Nerds cereal was perfect for its time, but I think it would still be a hit today if some cereal company would get on the ball and start making it. But what do you think? Should Nerds Cereal be revamped?
Check out these other forgotten foods that I miss…
I love sifting through old catalogs and sale papers from the ’80s and early ’90s. They’re filled with so much nostalgia with so many toys I had, and those I didn’t have but wanted gracing every page. Today I’m going to highlight a few cool things I found in a KayBee Toys sale paper from 1989.
I’ve already documented my love for all things Nintendo here on the blog, and this ad for games is certainly in line with my love for all things Nintendo. Featured in the top left is my favorite game for the system, Castlevania II: Simon’s Quest. I also see some of my other favorites including Bionic Commando and WWF Wrestlemania. I could sit and look through old game ads all day and continue to drool over just how awesome we had it with our game systems back in the day.
Play-Doh Make-a-Meal Spaghetti Factory!

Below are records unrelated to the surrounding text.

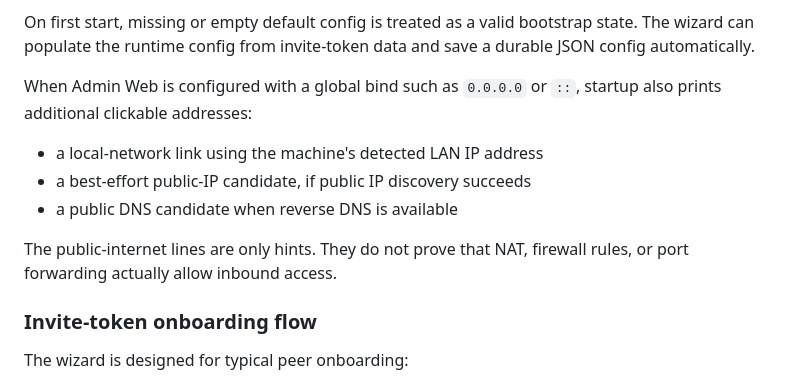
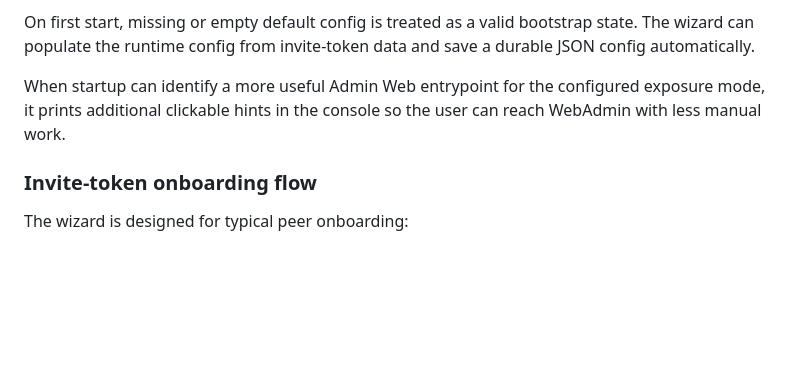
Before and after one commit to ohnoohweh/briidge_lossy, a Markdown page: README.md, the part around the change. Drawn GitHub-style; blank space fills up the shorter version.

Commit message:
Tighten WebAdmin link documentation

```diff
--- a/README.md
+++ b/README.md
@@ -43,13 +43,7 @@ python -m obstacle_bridge
 
 On first start, missing or empty default config is treated as a valid bootstrap state. The wizard can populate the runtime config from invite-token data and save a durable JSON config automatically.
 
-When Admin Web is configured with a global bind such as `0.0.0.0` or `::`, startup also prints additional clickable addresses:
-
-- a local-network link using the machine's detected LAN IP address
-- a best-effort public-IP candidate, if public IP discovery succeeds
-- a public DNS candidate when reverse DNS is available
-
-The public-internet lines are only hints. They do not prove that NAT, firewall rules, or port forwarding actually allow inbound access.
+When startup can identify a more useful Admin Web entrypoint for the configured exposure mode, it prints additional clickable hints in the console so the user can reach WebAdmin with less manual work.
 
 ### Invite-token onboarding flow
 The wizard is designed for typical peer onboarding:
```
Also changed, not shown: docs/USER_INTERACTION_DESIGN.md (+2 -2 lines).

Play-Doh was never really a top toy in my book unless I had a cool playset like this for it. There was just so much you could do with sets like these with all the various presses and cutting tools. Besides making plates of spaghetti and meatballs like the set intended, you could do other things with them. Like make your own cool monsters with long stringy hair. The various playsets offered almost limited play that other toys couldn’t.
Here is this week’s curated collection of some fun retro and nostalgia themed articles from across the web this week. I hope you can find the time to sit back, relax, and take a few strolls down memory lane with what I’ve found for you this week.
This may be a little morbid to start the Weekend Edition with, but this is an interesting list of Mysterious Celebrity Deaths from through the years.
I don’t know about you, but the Game Genie did more to change my video gaming experience than any other device with the exception of the Nintendo itself. Once I got my hands on it, it was in use every single time I played a Nintendo Game. My best friend at the time, Geoffrey, was one of those kids that got whatever he wanted, whenever he wanted it. He saw the commercial for this thing and went nuts. I still remember the conversation we had on the phone that fateful night. He said he had pitched such a huge fit wanting it, that his Dad drove him the half-hour to the nearest department store and bought it for him.
The next day at school, he looked like a hungover zombie, as he had stayed up all night playing Nintendo. I knew that I just had to make the trip to his house that weekend for a sleepover and check it out myself. Sure enough, I had the chance that weekend and was blown away by just how awesome that thing was.
I started saving my allowances immediately and doing chores for folks around the neighborhood to earn extra money. It actually didn’t take too long to get enough scratch together to go get one of my own. Man, that thing revolutionized my gameplay. Games that had previously had parts that I got so frustrated with that I quit playing the game were now easily navigated, and I pulled those old suckers out and gave them new life.
It was some of the best money I’ve ever spent in my life. And yes, I can say that still today. It was revolutionary to be able to have unlimited lives, or unlimited ammo, or be able to make super jumps. Now I know in all reality, it was cheating, but it made crappy games fun and made fun games incredible. Even now when playing ROMs on an emulator, I still google those old Game Genie codes and put them in play.